      • Products and services enable manipulation of and reflection on data.
      • Collaboration and participation are key factors – can encourage group critical reflection.
      • Fosters agency and creativity of individuals e.g. citizen journalists.
      • Easy and free access to web-based software
      • Web 2.0 products and services have great potential for work on the media.
      • Pupils can create blogs, wikis and web pages for relaying news as well as exploring the way in which news is created and reported across Web 2.0 platforms.
      • Web 2.0 is changing the nature of journalism and the newspaper industry – contemporary pupils can be at the forefront of tracing these changes and their implications.
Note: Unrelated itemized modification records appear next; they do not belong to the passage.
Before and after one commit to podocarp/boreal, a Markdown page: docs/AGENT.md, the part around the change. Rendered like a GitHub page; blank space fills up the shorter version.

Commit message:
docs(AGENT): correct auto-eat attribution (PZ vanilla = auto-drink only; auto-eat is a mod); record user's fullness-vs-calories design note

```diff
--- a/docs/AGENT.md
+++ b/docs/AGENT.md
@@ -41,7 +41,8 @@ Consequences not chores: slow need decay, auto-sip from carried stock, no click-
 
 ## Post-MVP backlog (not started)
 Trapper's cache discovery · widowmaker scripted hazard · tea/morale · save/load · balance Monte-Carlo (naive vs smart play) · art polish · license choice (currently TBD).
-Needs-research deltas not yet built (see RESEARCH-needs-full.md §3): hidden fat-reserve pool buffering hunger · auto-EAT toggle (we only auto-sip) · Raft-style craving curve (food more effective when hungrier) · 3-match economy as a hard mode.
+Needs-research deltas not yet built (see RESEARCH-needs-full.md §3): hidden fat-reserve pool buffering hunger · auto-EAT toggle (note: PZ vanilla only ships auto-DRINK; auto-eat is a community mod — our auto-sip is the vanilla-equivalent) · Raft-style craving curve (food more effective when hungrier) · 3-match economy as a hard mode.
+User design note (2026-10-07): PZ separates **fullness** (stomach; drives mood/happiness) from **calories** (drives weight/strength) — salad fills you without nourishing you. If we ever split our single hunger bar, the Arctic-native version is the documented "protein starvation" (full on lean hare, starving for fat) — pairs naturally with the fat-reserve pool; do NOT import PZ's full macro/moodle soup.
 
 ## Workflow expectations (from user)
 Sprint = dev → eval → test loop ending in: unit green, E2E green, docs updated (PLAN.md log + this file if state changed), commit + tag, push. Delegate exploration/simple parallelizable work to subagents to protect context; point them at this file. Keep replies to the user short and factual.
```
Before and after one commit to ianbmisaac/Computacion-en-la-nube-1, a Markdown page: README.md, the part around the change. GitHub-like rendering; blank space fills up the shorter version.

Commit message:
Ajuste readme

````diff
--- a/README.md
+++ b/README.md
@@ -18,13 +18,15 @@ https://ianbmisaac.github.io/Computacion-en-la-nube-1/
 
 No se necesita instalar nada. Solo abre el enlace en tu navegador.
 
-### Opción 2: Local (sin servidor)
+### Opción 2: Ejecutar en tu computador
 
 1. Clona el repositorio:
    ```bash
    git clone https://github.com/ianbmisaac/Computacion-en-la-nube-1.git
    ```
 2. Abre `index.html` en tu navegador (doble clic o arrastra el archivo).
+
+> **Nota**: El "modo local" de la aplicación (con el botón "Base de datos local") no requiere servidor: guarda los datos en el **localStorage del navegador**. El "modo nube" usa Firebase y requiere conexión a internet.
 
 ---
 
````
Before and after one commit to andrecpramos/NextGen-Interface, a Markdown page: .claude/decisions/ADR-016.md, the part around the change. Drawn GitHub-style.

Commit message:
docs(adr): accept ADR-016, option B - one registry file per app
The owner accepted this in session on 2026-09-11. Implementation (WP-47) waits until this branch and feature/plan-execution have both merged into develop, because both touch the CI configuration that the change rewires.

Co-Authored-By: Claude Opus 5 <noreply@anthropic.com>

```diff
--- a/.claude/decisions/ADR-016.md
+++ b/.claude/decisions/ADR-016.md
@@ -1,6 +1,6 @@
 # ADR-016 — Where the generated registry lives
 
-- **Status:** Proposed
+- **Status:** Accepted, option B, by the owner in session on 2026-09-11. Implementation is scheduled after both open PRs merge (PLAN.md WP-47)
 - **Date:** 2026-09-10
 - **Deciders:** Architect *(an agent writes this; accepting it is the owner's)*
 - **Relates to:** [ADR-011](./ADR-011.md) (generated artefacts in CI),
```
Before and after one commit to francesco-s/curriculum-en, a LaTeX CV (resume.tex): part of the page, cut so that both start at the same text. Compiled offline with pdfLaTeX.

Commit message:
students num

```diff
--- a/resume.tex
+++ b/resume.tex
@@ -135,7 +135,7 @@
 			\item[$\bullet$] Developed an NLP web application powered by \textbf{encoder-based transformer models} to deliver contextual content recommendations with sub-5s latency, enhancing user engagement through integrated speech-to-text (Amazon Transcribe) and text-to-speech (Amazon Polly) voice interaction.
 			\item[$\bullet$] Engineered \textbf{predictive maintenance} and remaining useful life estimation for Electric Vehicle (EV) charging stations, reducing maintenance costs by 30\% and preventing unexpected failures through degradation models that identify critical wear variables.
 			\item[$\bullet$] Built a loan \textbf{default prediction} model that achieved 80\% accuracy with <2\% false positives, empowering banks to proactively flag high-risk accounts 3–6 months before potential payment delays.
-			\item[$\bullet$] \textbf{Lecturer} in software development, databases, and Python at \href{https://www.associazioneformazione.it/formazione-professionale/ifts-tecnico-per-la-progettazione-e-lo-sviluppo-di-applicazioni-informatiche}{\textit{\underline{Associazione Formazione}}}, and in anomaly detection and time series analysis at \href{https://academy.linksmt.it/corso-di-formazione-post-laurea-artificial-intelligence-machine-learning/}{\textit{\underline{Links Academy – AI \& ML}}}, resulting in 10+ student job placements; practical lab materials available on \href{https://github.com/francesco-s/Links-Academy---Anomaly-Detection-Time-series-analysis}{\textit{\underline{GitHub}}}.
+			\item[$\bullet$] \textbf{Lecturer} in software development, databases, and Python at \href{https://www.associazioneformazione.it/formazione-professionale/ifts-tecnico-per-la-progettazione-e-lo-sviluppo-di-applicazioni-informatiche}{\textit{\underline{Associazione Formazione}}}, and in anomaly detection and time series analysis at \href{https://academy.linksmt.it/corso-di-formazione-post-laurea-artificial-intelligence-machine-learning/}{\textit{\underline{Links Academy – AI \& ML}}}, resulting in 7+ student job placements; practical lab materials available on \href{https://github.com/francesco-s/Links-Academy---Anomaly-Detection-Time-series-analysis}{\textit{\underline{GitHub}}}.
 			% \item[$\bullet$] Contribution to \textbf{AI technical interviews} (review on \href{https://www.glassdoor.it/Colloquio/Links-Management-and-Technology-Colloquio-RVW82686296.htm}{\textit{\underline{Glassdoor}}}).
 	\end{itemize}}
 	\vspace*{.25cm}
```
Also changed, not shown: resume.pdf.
      • New literacy practices are needed for new times – educators need to take risks and explore potential.
      • Effective literacy draws on a repertoire of practices that allow learners, as they engage in reading and writing activities, to….
      • * break the code of written texts by recognizing and using fundamental features and architecture, including alphabet, sounds in words, spelling, and structural conventions and patterns;
      • * participate in understanding and composing meaningful written, visual, and spoken texts, taking into account each text's interior meaning systems in relation to their available knowledge and their experiences of other cultural discourses, texts, and meaning systems;
      • * use texts functionally by traversing and negotiating the labor and social relations around them -- that is, by knowing about and acting on the different cultural and social functions that various texts perform inside and outside school, and understanding that these functions shape the way texts are structured, their tone, their degree of formality, and their sequence of components;
      • * critically analyze and transform texts by acting on knowledge that texts are not ideologically natural or neutral -- that they represent particular points of views while silencing others and influence people's ideas -- and that their designs and discourses can be critiqued and redesigned in novel and hybrid ways.
      • (Luke and Freebody, 1999)
    • Free software to play with:
      • www. blogger .com
      • www. flickr .com
      • www. evoca .com
      • www.audacity.com
      • www. seedwiki .com
    • Thanks for listening Julia Davies [email_address]